** Opening Provided data block **

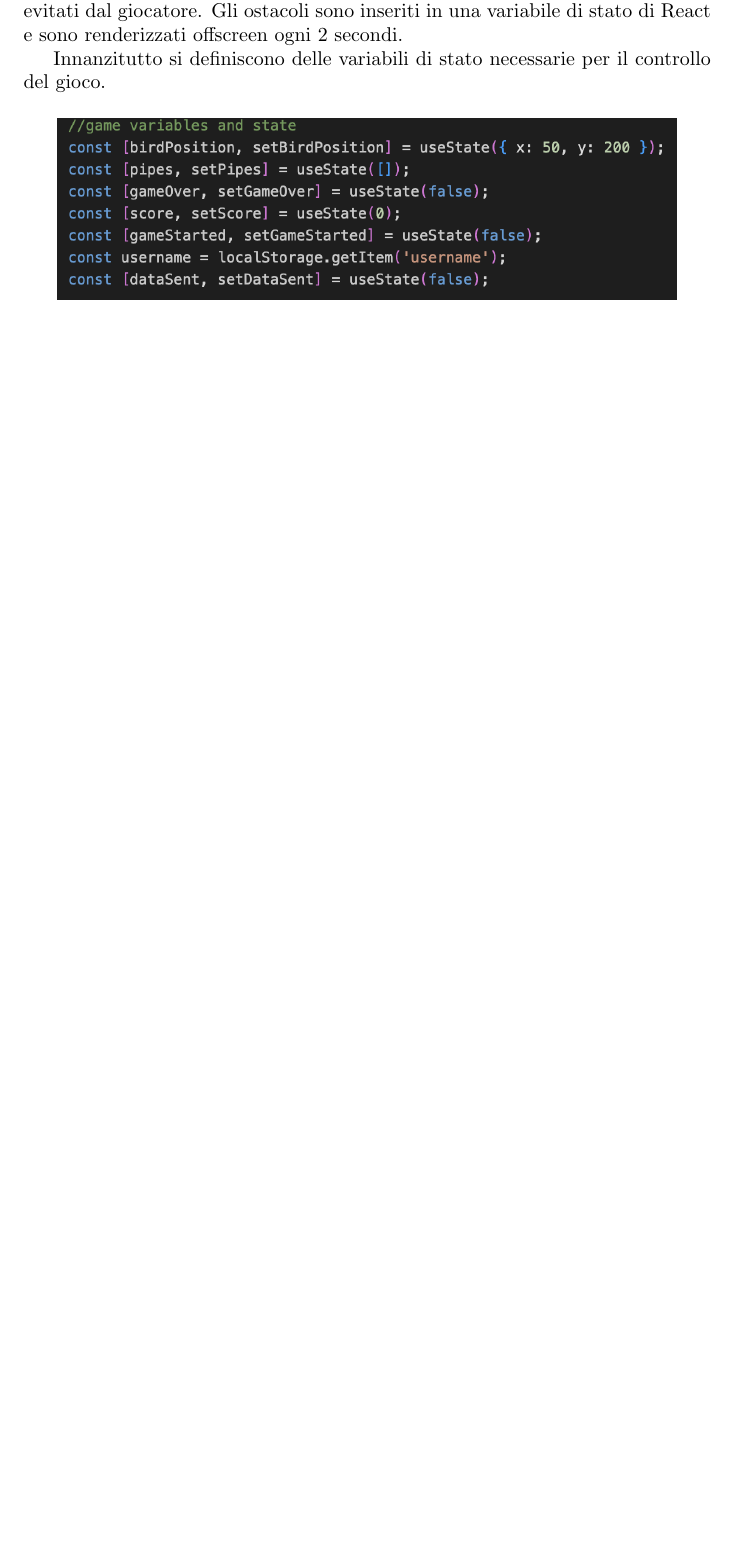
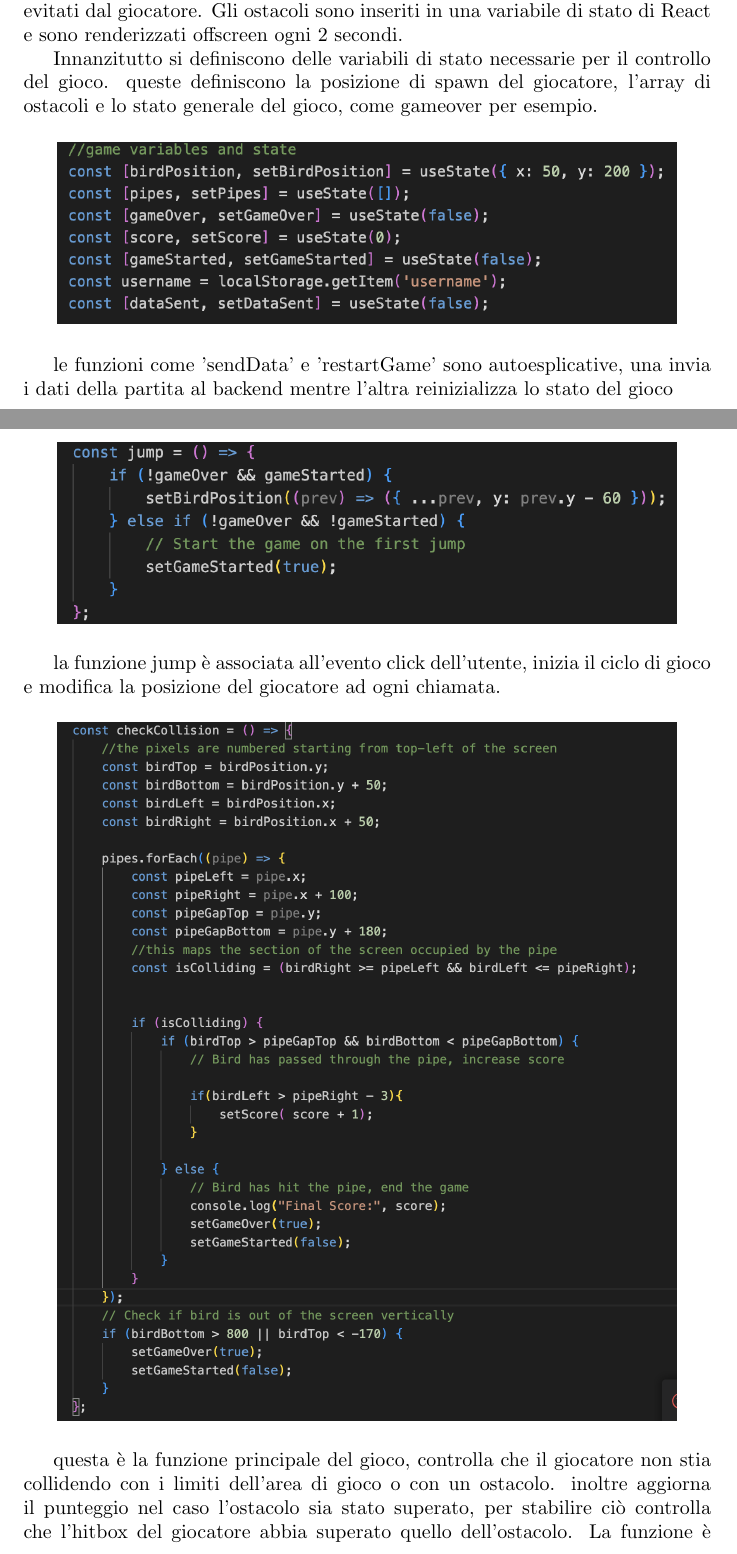
Before and after one commit to p-triz/progetto_tecnologie_internet, a LaTeX document (Relazione/Relazione.tex): part of page 8 of 17 before the commit and two parts of pages 8 and 9 of 20 after it, the two joined at a grey line, cut so that both start at the same text, the shorter picture padded with empty space. Compiled offline with pdfLaTeX.

Commit message:
fine relazione

```diff
--- a/Relazione/Relazione.tex
+++ b/Relazione/Relazione.tex
@@ -167,7 +167,25 @@ Il gioco si basa essenzialmente sul generare degli ostacoli che devono essere ev
 Gli ostacoli sono inseriti in una variabile di stato di React e sono renderizzati offscreen ogni 2 secondi.
 
 Innanzitutto si definiscono delle variabili di stato necessarie per il controllo del gioco.
+queste definiscono la posizione di spawn del giocatore, l'array di ostacoli e lo stato generale del gioco, come gameover per esempio.
 \begin{figure}[H]
     \centering
     \includegraphics[width=0.9\textwidth]{images/Flappy_variables.png}
 \end{figure}
+
+le funzioni come 'sendData' e 'restartGame' sono autoesplicative, una invia i dati della partita al backend mentre l'altra reinizializza lo stato del gioco
+
+\begin{figure}[H]
+    \centering
+    \includegraphics[width=0.9\textwidth]{images/jump.png}
+\end{figure}
+
+la funzione jump è associata all'evento click dell'utente, inizia il ciclo di gioco e modifica la posizione del giocatore ad ogni chiamata.
+
+\begin{figure}[H]
+    \centering
+    \includegraphics[width=0.9\textwidth]{images/checkCollision.png}
+\end{figure}
+questa è la funzione principale del gioco, controlla che il giocatore non stia collidendo con i limiti dell'area di gioco o con un ostacolo. inoltre aggiorna il punteggio
+nel caso l'ostacolo sia stato superato, per stabilire ciò controlla che l'hitbox del giocatore abbia superato quello dell'ostacolo.
+La funzione è associata ad un useEffect, perciò è eseguita costantemente mentre il componente è montato.
```
Also changed, not shown: Relazione/Relazione.pdf, Relazione/images/checkCollision.png (added), Relazione/images/jump.png (added), Relazione/images/useEffect.png (added), Relazione/Relazione.tex (24 more changed lines), 8 other files.
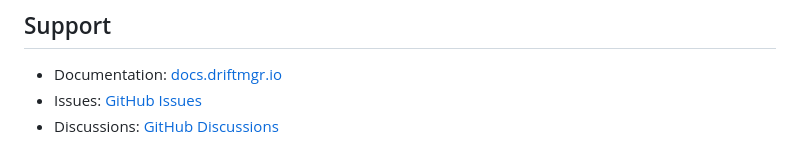
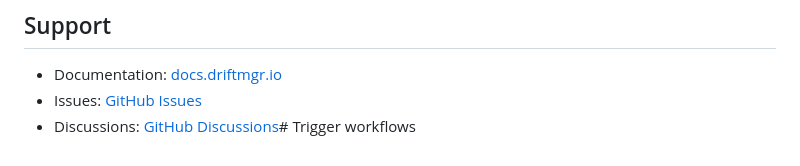
Before and after one commit to catherinevee/driftmgr, a Markdown page: README.md, the part around the change. Drawn GitHub-style.

Commit message:
Trigger workflows after canceling queued runs

```diff
--- a/README.md
+++ b/README.md
@@ -538,4 +538,4 @@ MIT License - see [LICENSE](LICENSE)
 
 - Documentation: [docs.driftmgr.io](https://docs.driftmgr.io)
 - Issues: [GitHub Issues](https://github.com/catherinevee/driftmgr/issues)
-- Discussions: [GitHub Discussions](https://github.com/catherinevee/driftmgr/discussions)
+- Discussions: [GitHub Discussions](https://github.com/catherinevee/driftmgr/discussions)# Trigger workflows
```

** Closing Provided data block **

__What is needed__: Print every record above exactly, but no pictures.

__Result__:
Before and after one commit to p-triz/progetto_tecnologie_internet, a LaTeX document (Relazione/Relazione.tex): part of page 8 of 17 before the commit and two parts of pages 8 and 9 of 20 after it, the two joined at a grey line, cut so that both start at the same text, the shorter picture padded with empty space. Compiled offline with pdfLaTeX.

Commit message:
fine relazione

```diff
--- a/Relazione/Relazione.tex
+++ b/Relazione/Relazione.tex
@@ -167,7 +167,25 @@ Il gioco si basa essenzialmente sul generare degli ostacoli che devono essere ev
 Gli ostacoli sono inseriti in una variabile di stato di React e sono renderizzati offscreen ogni 2 secondi.
 
 Innanzitutto si definiscono delle variabili di stato necessarie per il controllo del gioco.
+queste definiscono la posizione di spawn del giocatore, l'array di ostacoli e lo stato generale del gioco, come gameover per esempio.
 \begin{figure}[H]
     \centering
     \includegraphics[width=0.9\textwidth]{images/Flappy_variables.png}
 \end{figure}
+
+le funzioni come 'sendData' e 'restartGame' sono autoesplicative, una invia i dati della partita al backend mentre l'altra reinizializza lo stato del gioco
+
+\begin{figure}[H]
+    \centering
+    \includegraphics[width=0.9\textwidth]{images/jump.png}
+\end{figure}
+
+la funzione jump è associata all'evento click dell'utente, inizia il ciclo di gioco e modifica la posizione del giocatore ad ogni chiamata.
+
+\begin{figure}[H]
+    \centering
+    \includegraphics[width=0.9\textwidth]{images/checkCollision.png}
+\end{figure}
+questa è la funzione principale del gioco, controlla che il giocatore non stia collidendo con i limiti dell'area di gioco o con un ostacolo. inoltre aggiorna il punteggio
+nel caso l'ostacolo sia stato superato, per stabilire ciò controlla che l'hitbox del giocatore abbia superato quello dell'ostacolo.
+La funzione è associata ad un useEffect, perciò è eseguita costantemente mentre il componente è montato.
```
Also changed, not shown: Relazione/Relazione.pdf, Relazione/images/checkCollision.png (added), Relazione/images/jump.png (added), Relazione/images/useEffect.png (added), Relazione/Relazione.tex (24 more changed lines), 8 other files.
Before and after one commit to catherinevee/driftmgr, a Markdown page: README.md, the part around the change. Drawn GitHub-style.

Commit message:
Trigger workflows after canceling queued runs

```diff
--- a/README.md
+++ b/README.md
@@ -538,4 +538,4 @@ MIT License - see [LICENSE](LICENSE)
 
 - Documentation: [docs.driftmgr.io](https://docs.driftmgr.io)
 - Issues: [GitHub Issues](https://github.com/catherinevee/driftmgr/issues)
-- Discussions: [GitHub Discussions](https://github.com/catherinevee/driftmgr/discussions)
+- Discussions: [GitHub Discussions](https://github.com/catherinevee/driftmgr/discussions)# Trigger workflows
```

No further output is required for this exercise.